Gender analysis of the World Health Organization online learning program on Immunization Agenda 2030

Gender analysis of the World Health Organization online learning program on Immunization Agenda 2030

Reda SadkiGlobal health

The article “Gender analysis of the World Health Organization online learning program on Immunization Agenda 2030” is, according to the authors, “the first to showcase the positive inclusion of mainstreaming gender in a WHO capacity-building program.”


  • The paper analyzes action plans developed and peer reviewed by participants in one cohort of the 2021 World Health Organization (WHO) Scholar Level 1 certification course on Immunization Agenda 2030 (IA2030), a course developed by The Geneva Learning Foundation (TGLF) with funding from the Bill & Melinda Gates Foundation (BMGF).
  • WHO’s Scholar courses only utilize the knowledge creation component of TGLF’s learning-to-action model, whereas the full model supports implementation that leads to improved health outcomes.
  • TGLF uses an innovative peer learning-to-action model, developed through over a decade of research and practice, focused on knowledge creation through dialogue, critique, and collaboration, with rubric-based peer feedback scaffolding the learning process.
  • The course was facilitated by Charlotte Mbuh and Min Zha, two women learning leaders at The Geneva Learning Foundation (TGLF), who combine deep expertise in learning science and real-world knowledge of immunization in low- and middle-income countries (LMICs).

Key findings:

  • The analysis included 111 action plans, a subset of the projects and insights shared, from participants across 31 countries working to improve immunization programs.
  • It found that “all action plans in the 111 sample, except three, included gender considerations” showing the course was effective in raising awareness of gender barriers.

This is consistent with the known effectiveness of peer feedback, as the rubric followed by each learner included specific instructions to “describe how your action plan has considered and integrated gender dimensions in immunization.”

TGLF’s peer learning model focuses on generating and applying new knowledge.
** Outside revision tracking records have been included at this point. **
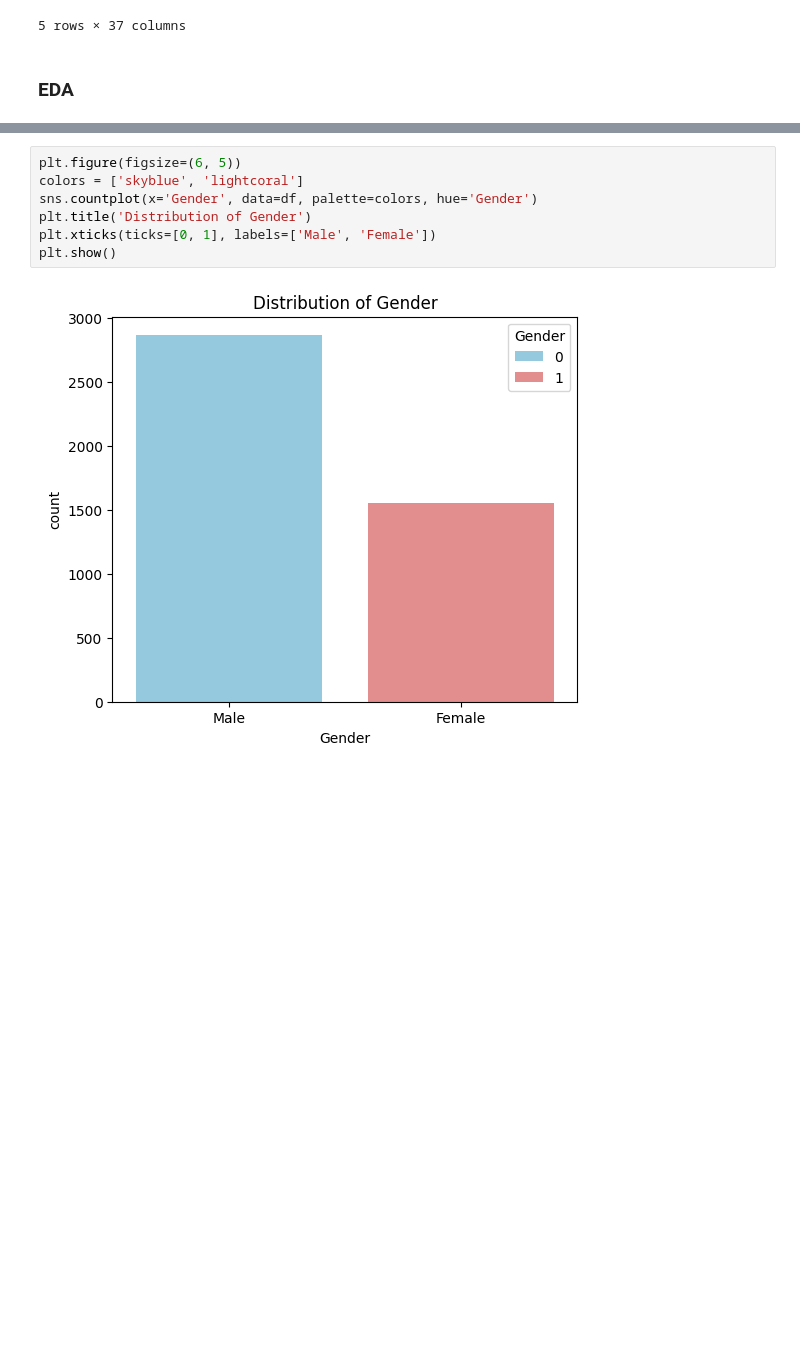
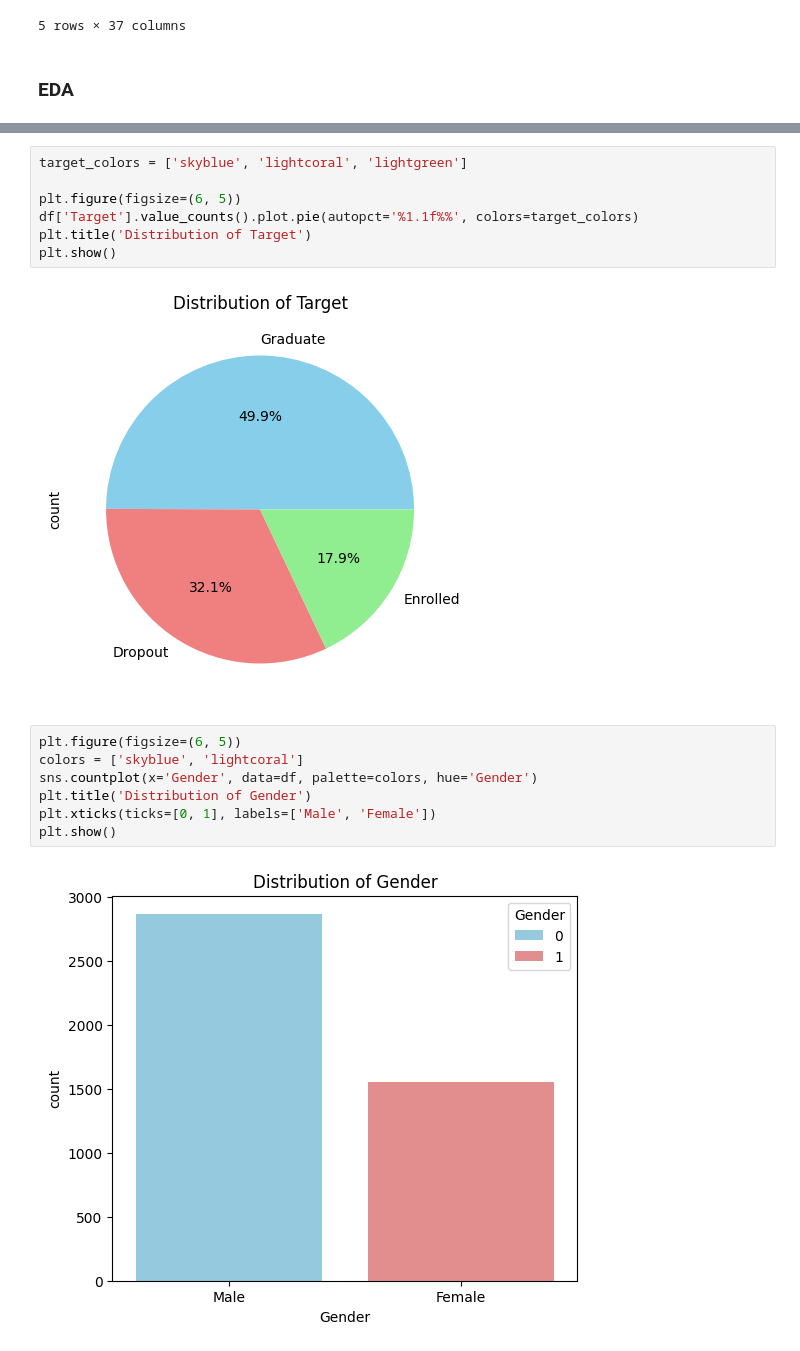
Before and after one commit to Trsh16/ALP-DATMIN, a Jupyter notebook: ALP DATMIN TRISHA.ipynb, the cells around one changed output, grey strips where cells are left out. Drawn from its saved outputs; the diff is of its cells as text; blank space fills up the shorter version.

```diff
--- a/ALP DATMIN TRISHA.ipynb
+++ b/ALP DATMIN TRISHA.ipynb
@@ -160,3 +154,12 @@ df.describe().transpose()
+# %%
+target_colors = ['skyblue', 'lightcoral', 'lightgreen']
+
+plt.figure(figsize=(6, 5))
+df['Target'].value_counts().plot.pie(autopct='%1.1f%%', colors=target_colors)
+plt.title('Distribution of Target')
+plt.show()
+# %% [output]
+[figure, added]
 # %%
 plt.figure(figsize=(6, 5))
 colors = ['skyblue', 'lightcoral']
```
Also changed, not shown: parts of 28 cells of this notebook.
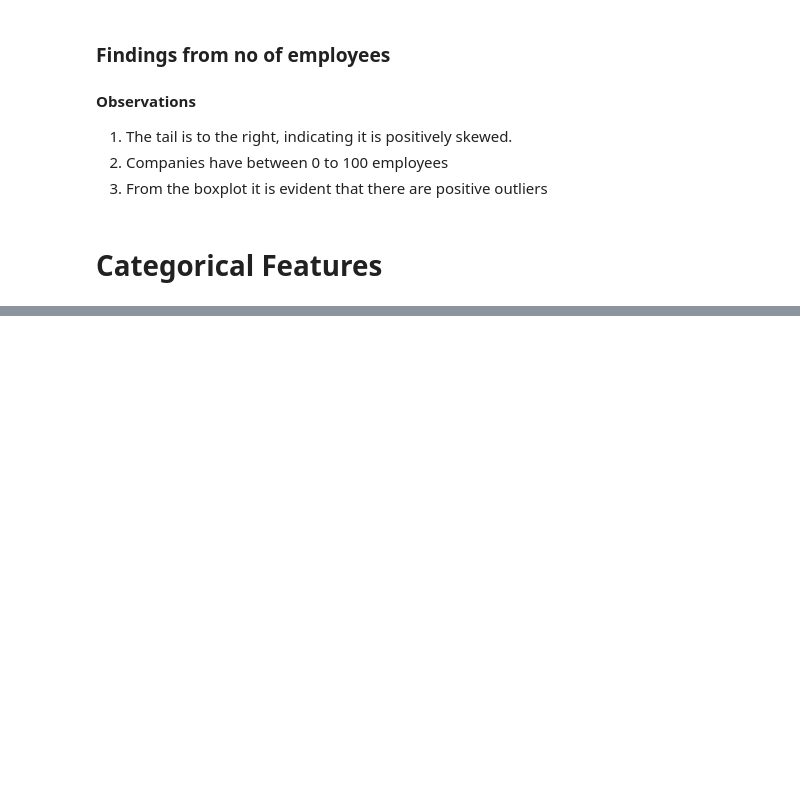
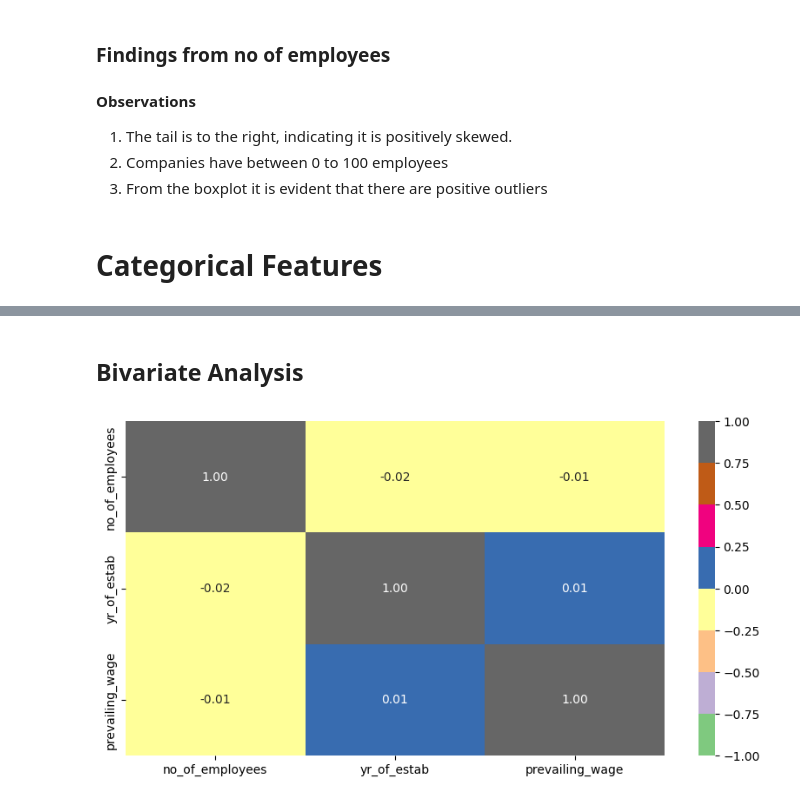
Before and after one commit to RIDOX-AIeNG/BACKEND-AI, a Jupyter notebook: MACHINE_LEARNING/EASY_VISA/easy_visa_exploratory.ipynb, the cells around one changed output, grey strips where cells are left out. Cells and saved outputs as stored; diff of their text form; code cells hidden in the pictures; blank space fills up the shorter version.

```diff
--- a/MACHINE_LEARNING/EASY_VISA/easy_visa_exploratory.ipynb
+++ b/MACHINE_LEARNING/EASY_VISA/easy_visa_exploratory.ipynb
@@ -74,7 +74,7 @@ from sklearn.metrics import (
 # To tune different models
 from sklearn.model_selection import GridSearchCV
 # %%
-data = pd.read_csv(r'C:\Users\DELL\Desktop\Backend\BACKEND-AI\MACHINE_LEARNING\EASY_VISA\Visa_data.csv')
+data = pd.read_csv(r'C:\Users\ncc\Backend_\BACKEND-AI\MACHINE_LEARNING\EASY_VISA\Visa_data.csv')
 # %%
 data.head()
 # %% [output]
@@ -249,0 +267,12 @@ KeyboardInterrupt:
+# %% [markdown]
+## Bivariate Analysis
+# %%
+cols_list = data.select_dtypes(include=np.number).columns.tolist()
+
+plt.figure(figsize=(10, 5))
+sns.heatmap(
+    data[cols_list].corr(), annot=True, vmin=-1, vmax=1, fmt=".2f", cmap="Accent"
+)
+plt.show()
+# %% [output]
+[figure, added]
```
Also changed, not shown: parts of 5 cells of this notebook, 2 other files.
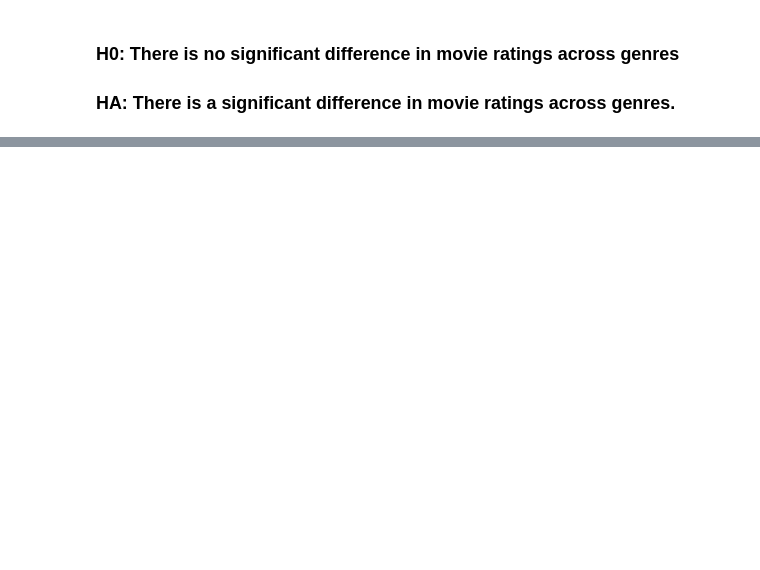
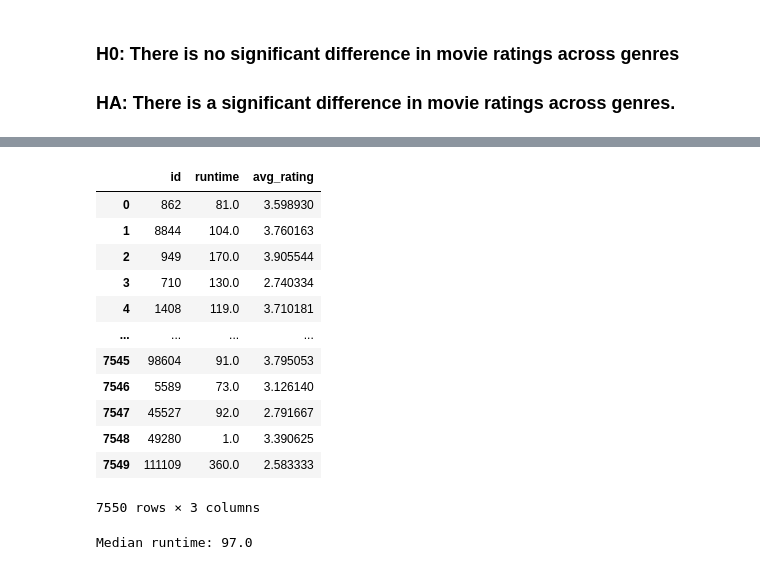
Before and after one commit to saharshmaloo/MovieAnalysis320, a Jupyter notebook: movies_data.ipynb, the cells around one changed output, grey strips where cells are left out. Saved outputs shown, nothing was run; the diff lists cells and outputs as text; code cells hidden in the pictures; blank space fills up the shorter version.

```diff
--- a/movies_data.ipynb
+++ b/movies_data.ipynb
@@ -398,0 +446,23 @@ Passing `palette` without assigning `hue` is deprecated and will be removed in v
+# %%
+merged_runtime_rating_df = runtimes_df.merge(avgrating_df, on='id', how='inner')
+merged_runtime_rating_df = merged_runtime_rating_df.dropna().reset_index(drop=True)
+merged_runtime_rating_df
+# %% [output]
+|  | id | runtime | avg_rating |
+| 0 | 862 | 81.0 | 3.598930 |
+| 1 | 8844 | 104.0 | 3.760163 |
+| 2 | 949 | 170.0 | 3.905544 |
+| 3 | 710 | 130.0 | 2.740334 |
+| 4 | 1408 | 119.0 | 3.710181 |
+| ... | ... | ... | ... |
+| 7545 | 98604 | 91.0 | 3.795053 |
+| 7546 | 5589 | 73.0 | 3.126140 |
+| 7547 | 45527 | 92.0 | 2.791667 |
+| 7548 | 49280 | 1.0 | 3.390625 |
+| 7549 | 111109 | 360.0 | 2.583333 |
+7550 rows × 3 columns
+# %%
+median_runtime = merged_runtime_rating_df['runtime'].median()
+print("Median runtime:", median_runtime)
+# %% [output]
+Median runtime: 97.0
```
Also changed, not shown: parts of 26 cells of this notebook, 1 other file.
This appears to be conducive to raising awareness of issues like gender barriers to immunization. By giving and receiving feedback, participants build understanding.

Whereas only around ten percent of learners participated in expert-led presentations offered about gender and immunization, every learner had to think through and write up gender analysis. And every learner had to give feedback on the gender analyses of three colleagues.

The social nature of giving and received structured peer feedback, supported by expert-designed resources, creates accountability and motivation for integrating gender considerations. Participants educate one another on blindspots, helping embed attention to gender issues.

Compared to traditional expert-led capacity building, this peer-led approach empowered participants to learn from each other’s experience, situating gender in their real-world practice, rather than as an abstract concept that requires global experts to explain it. This participant-driven process with built-in feedback mechanisms is likely to have helped make the increased gender awareness actionable.

What we learned about gender barriers

  • The most cited barrier was “low education and health literacy” affecting immunization uptake. As one plan stated, “lower educational levels of maternal caregivers are more commonly related to under-vaccination”.
  • Other major barriers were difficulties accessing services due to “gender-related factors influencing mobility, location, availability, or quality of health services” and lack of male involvement in decisions, as “men make most of the household decisions while they often do not have sufficient information”.
  • Proposed strategies focused on areas like “incentive schemes” and “on-the-job support” for female health workers, “community engagement” to improve literacy, and better “engagement of men” in immunization activities.

TGLF’s peer learning approach likely contributed to raising awareness of gender issues and ability to propose context-specific solutions, though some implicit biases may have affected peer evaluations.

Overall, the analysis shows mainstreaming gender was an effective part of this capacity building program, and the authors appear convinced of its potential to lead to more gender-equitable and effective immunization policies and services.

However, the authors’ claim that “gender inequality and harmful gender norms in many settings create barriers and are the main reasons for suboptimal immunization coverage” is not substantiated by the available data. The action plans do provide some contextual descriptions of gender barriers and describe an intent to take action. But descriptions shared by learners were not verified, and the course did not offer any support to learners in implementing their proposed actions.

Reference: Nyasulu, B.J., Heidari, S., Manna, M., Bahl, J., Goodman, T., 2023. Gender analysis of the World Health Organization online learning program on Immunization Agenda 2030. Frontiers in Global Women’s Health 4, 1230109.

Illustration: The Geneva Learning Foundation Collection © 2024